## Directions for this task
Copy every line of the following data that includes the string "Article".

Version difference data
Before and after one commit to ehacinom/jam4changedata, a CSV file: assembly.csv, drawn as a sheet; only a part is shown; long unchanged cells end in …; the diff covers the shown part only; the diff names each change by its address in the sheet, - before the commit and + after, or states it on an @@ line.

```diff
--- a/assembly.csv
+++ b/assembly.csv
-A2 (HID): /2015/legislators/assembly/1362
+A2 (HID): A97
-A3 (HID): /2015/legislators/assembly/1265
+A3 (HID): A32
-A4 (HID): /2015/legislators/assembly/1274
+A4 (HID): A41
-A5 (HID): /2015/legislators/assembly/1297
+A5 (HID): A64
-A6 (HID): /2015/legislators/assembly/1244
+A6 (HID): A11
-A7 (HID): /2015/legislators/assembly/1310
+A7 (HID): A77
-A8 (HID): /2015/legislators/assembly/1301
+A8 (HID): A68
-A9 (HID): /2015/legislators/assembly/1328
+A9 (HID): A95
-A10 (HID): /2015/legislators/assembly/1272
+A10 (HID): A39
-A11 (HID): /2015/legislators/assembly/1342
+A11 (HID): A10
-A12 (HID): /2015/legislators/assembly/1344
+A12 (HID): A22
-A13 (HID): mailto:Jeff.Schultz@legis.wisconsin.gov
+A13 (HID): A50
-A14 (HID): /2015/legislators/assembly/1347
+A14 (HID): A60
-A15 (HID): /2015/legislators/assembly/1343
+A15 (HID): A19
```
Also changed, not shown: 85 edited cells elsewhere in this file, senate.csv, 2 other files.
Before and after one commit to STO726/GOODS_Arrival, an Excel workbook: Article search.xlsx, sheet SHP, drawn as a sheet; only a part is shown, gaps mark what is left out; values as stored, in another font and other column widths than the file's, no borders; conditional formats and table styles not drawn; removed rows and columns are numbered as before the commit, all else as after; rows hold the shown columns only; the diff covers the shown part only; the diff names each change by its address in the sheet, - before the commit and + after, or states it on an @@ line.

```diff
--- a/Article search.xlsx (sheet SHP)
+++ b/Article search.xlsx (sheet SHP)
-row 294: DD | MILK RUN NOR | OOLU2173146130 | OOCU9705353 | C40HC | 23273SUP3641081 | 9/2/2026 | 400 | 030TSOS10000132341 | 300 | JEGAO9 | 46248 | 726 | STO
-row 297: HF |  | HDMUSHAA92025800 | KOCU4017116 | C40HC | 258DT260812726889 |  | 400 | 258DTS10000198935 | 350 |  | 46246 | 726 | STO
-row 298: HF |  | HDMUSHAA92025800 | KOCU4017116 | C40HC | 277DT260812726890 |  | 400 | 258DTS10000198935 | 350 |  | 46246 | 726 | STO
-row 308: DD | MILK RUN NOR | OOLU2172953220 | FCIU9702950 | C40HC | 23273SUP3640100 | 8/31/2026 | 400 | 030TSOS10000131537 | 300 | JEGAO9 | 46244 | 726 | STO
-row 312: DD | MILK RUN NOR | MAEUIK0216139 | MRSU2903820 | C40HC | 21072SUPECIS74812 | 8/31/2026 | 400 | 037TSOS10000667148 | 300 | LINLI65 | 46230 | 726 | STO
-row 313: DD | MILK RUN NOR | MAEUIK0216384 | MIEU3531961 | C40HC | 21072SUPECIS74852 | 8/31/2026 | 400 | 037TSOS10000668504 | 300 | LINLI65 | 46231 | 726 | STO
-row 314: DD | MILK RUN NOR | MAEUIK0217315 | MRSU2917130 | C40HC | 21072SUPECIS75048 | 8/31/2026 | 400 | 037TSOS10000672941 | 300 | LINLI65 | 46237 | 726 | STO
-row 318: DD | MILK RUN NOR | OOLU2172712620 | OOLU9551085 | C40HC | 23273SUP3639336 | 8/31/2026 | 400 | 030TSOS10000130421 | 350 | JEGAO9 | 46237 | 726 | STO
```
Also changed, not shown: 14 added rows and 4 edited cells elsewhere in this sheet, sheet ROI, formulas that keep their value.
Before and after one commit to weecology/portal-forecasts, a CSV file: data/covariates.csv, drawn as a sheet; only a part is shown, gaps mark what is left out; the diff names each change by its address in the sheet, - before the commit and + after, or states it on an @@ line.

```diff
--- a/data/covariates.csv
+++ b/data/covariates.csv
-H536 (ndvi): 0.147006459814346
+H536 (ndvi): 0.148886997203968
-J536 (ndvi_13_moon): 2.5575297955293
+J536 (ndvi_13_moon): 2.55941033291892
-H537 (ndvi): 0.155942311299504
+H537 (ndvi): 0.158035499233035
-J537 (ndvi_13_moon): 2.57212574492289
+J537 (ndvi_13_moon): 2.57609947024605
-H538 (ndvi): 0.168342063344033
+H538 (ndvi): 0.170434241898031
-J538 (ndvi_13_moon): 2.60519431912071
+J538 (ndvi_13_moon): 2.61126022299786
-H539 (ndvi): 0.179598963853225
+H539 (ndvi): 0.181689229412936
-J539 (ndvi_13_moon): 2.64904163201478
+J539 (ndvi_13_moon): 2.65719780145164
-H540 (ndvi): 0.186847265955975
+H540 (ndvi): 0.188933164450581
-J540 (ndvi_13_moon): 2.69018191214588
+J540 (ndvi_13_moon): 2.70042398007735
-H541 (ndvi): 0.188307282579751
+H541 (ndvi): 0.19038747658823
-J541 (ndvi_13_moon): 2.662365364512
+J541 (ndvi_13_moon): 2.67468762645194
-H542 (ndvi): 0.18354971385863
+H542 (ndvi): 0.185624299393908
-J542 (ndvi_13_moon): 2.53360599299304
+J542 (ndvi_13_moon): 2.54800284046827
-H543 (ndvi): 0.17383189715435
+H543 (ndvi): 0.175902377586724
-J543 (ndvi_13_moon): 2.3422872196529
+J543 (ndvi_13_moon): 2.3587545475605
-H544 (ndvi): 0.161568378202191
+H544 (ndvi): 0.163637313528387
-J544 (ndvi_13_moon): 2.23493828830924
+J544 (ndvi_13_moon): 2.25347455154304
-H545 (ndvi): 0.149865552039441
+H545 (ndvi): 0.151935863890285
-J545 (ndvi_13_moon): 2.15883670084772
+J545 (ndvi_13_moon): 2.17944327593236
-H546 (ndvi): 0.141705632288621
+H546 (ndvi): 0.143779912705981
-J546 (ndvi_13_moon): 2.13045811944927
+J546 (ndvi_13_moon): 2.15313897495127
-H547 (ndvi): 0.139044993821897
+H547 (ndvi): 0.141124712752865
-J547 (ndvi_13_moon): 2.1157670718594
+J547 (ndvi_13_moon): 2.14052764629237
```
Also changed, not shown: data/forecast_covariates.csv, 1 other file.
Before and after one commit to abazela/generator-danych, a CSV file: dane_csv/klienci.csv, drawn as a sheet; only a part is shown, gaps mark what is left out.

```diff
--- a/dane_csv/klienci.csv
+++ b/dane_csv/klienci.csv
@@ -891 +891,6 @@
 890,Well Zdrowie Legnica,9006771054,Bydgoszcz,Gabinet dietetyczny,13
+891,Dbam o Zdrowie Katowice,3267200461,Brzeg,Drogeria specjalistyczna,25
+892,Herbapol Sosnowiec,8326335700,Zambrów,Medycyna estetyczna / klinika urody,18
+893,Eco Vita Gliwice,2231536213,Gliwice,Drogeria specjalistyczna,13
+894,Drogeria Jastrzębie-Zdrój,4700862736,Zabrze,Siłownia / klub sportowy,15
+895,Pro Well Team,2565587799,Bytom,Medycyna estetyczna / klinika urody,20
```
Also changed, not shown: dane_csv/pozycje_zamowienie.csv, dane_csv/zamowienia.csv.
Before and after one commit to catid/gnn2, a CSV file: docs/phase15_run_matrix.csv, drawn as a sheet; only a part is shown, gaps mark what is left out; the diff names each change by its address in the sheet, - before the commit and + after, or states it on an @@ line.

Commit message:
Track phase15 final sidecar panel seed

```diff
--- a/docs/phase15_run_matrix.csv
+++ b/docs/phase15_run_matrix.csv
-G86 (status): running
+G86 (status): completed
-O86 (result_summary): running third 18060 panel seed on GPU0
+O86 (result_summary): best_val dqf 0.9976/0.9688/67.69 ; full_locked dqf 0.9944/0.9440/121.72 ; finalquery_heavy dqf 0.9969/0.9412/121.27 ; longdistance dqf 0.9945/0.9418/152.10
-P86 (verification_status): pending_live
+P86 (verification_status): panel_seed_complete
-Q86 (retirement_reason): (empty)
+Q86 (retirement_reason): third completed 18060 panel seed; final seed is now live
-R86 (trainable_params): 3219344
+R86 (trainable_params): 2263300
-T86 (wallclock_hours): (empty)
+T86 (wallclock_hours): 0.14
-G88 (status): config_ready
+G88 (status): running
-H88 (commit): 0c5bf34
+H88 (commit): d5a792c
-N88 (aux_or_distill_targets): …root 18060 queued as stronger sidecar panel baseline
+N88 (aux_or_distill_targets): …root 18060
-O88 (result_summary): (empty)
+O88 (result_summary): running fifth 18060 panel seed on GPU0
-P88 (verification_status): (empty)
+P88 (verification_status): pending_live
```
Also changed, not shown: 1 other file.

## The answer
Before and after one commit to STO726/GOODS_Arrival, an Excel workbook: Article search.xlsx, sheet SHP, drawn as a sheet; only a part is shown, gaps mark what is left out; values as stored, in another font and other column widths than the file's, no borders; conditional formats and table styles not drawn; removed rows and columns are numbered as before the commit, all else as after; rows hold the shown columns only; the diff covers the shown part only; the diff names each change by its address in the sheet, - before the commit and + after, or states it on an @@ line.
--- a/Article search.xlsx (sheet SHP)
+++ b/Article search.xlsx (sheet SHP)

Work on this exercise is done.